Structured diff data
----------

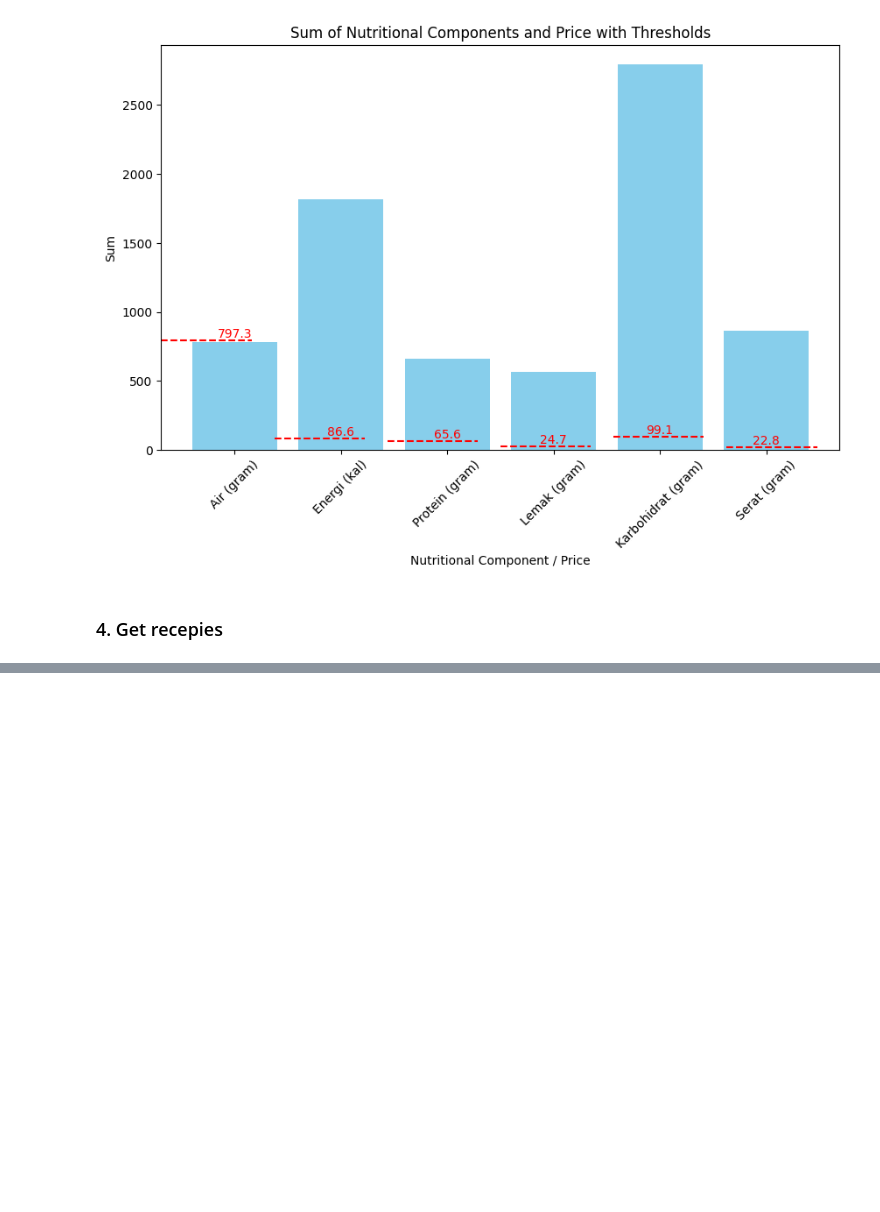
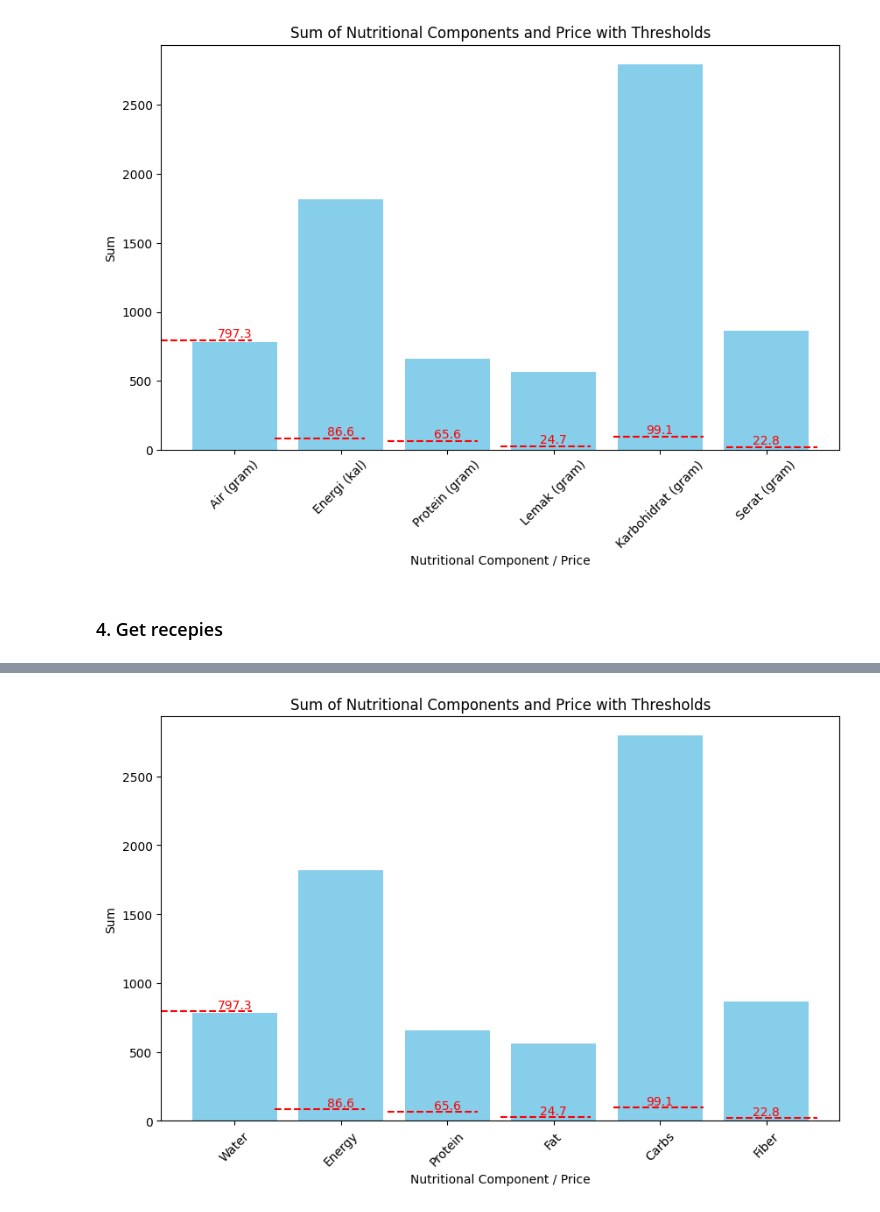
Before and after one commit to MarcoAlandAdinanda/TumbuhKuy, a Jupyter notebook: backend/notebooks/Recomender.ipynb, the cells around one changed output, grey strips where cells are left out. Drawn from its saved outputs; the diff is of its cells as text; code cells hidden in the pictures; blank space fills up the shorter version.

```diff
--- a/backend/notebooks/Recomender.ipynb
+++ b/backend/notebooks/Recomender.ipynb
@@ -70,14 +70,22 @@ Ingredients with maximum 'Harga (Rp.)': Kuda, daging, segar
 ### 3. Recomendation system using Binary Integer Programming
 # %%
 # define data
-ingredients = dataset["Nama Bahan"].tolist()
-water = dataset["Air (gram)"].tolist()
-energy = dataset["Energi (kal)"].tolist()
-protein = dataset["Protein (gram)"].tolist()
-fat = dataset["Lemak (gram)"].tolist()
-carbs = dataset["Karbohidrat (gram)"].tolist()
-fiber = dataset["Serat (gram)"].tolist()
-price = dataset["Harga (Rp.)"].tolist()
+# ingredients = dataset["Nama Bahan"].tolist()
+# water = dataset["Air (gram)"].tolist()
+# energy = dataset["Energi (kal)"].tolist()
+# protein = dataset["Protein (gram)"].tolist()
+# fat = dataset["Lemak (gram)"].tolist()
+# carbs = dataset["Karbohidrat (gram)"].tolist()
+# fiber = dataset["Serat (gram)"].tolist()
+# price = dataset["Harga (Rp.)"].tolist()
+ingredients = dataset["Nama Bahan"]
+water = dataset["Air (gram)"]
+energy = dataset["Energi (kal)"]
+protein = dataset["Protein (gram)"]
+fat = dataset["Lemak (gram)"]
+carbs = dataset["Karbohidrat (gram)"]
+fiber = dataset["Serat (gram)"]
+price = dataset["Harga (Rp.)"]
 # %%
 # boundaries
 min_water = dataset["Air (gram)"].mean()
@@ -260,0 +483,7 @@ print(model.generate_content(fin_prompt).text)
+# %%
+optim = NutritionOptimizer()
+optim.set_threshold()
+optim.optim_nutrition()
+
+chat = ChatBot()
+chat.generate_recepies("laki-laki", "7 tahun", optim.selected_ingredients)
@@ -260,0 +508,4 @@ print(model.generate_content(fin_prompt).text)
+# %%
+optim.visualize_results()
+# %% [output]
+[figure, added]
```
Also changed, not shown: parts of 7 cells of this notebook.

----------

The entries above must be output exactly, with every image left out.

Exercise answer
Before and after one commit to MarcoAlandAdinanda/TumbuhKuy, a Jupyter notebook: backend/notebooks/Recomender.ipynb, the cells around one changed output, grey strips where cells are left out. Drawn from its saved outputs; the diff is of its cells as text; code cells hidden in the pictures; blank space fills up the shorter version.

```diff
--- a/backend/notebooks/Recomender.ipynb
+++ b/backend/notebooks/Recomender.ipynb
@@ -70,14 +70,22 @@ Ingredients with maximum 'Harga (Rp.)': Kuda, daging, segar
 ### 3. Recomendation system using Binary Integer Programming
 # %%
 # define data
-ingredients = dataset["Nama Bahan"].tolist()
-water = dataset["Air (gram)"].tolist()
-energy = dataset["Energi (kal)"].tolist()
-protein = dataset["Protein (gram)"].tolist()
-fat = dataset["Lemak (gram)"].tolist()
-carbs = dataset["Karbohidrat (gram)"].tolist()
-fiber = dataset["Serat (gram)"].tolist()
-price = dataset["Harga (Rp.)"].tolist()
+# ingredients = dataset["Nama Bahan"].tolist()
+# water = dataset["Air (gram)"].tolist()
+# energy = dataset["Energi (kal)"].tolist()
+# protein = dataset["Protein (gram)"].tolist()
+# fat = dataset["Lemak (gram)"].tolist()
+# carbs = dataset["Karbohidrat (gram)"].tolist()
+# fiber = dataset["Serat (gram)"].tolist()
+# price = dataset["Harga (Rp.)"].tolist()
+ingredients = dataset["Nama Bahan"]
+water = dataset["Air (gram)"]
+energy = dataset["Energi (kal)"]
+protein = dataset["Protein (gram)"]
+fat = dataset["Lemak (gram)"]
+carbs = dataset["Karbohidrat (gram)"]
+fiber = dataset["Serat (gram)"]
+price = dataset["Harga (Rp.)"]
 # %%
 # boundaries
 min_water = dataset["Air (gram)"].mean()
@@ -260,0 +483,7 @@ print(model.generate_content(fin_prompt).text)
+# %%
+optim = NutritionOptimizer()
+optim.set_threshold()
+optim.optim_nutrition()
+
+chat = ChatBot()
+chat.generate_recepies("laki-laki", "7 tahun", optim.selected_ingredients)
@@ -260,0 +508,4 @@ print(model.generate_content(fin_prompt).text)
+# %%
+optim.visualize_results()
+# %% [output]
+[figure, added]
```
Also changed, not shown: parts of 7 cells of this notebook.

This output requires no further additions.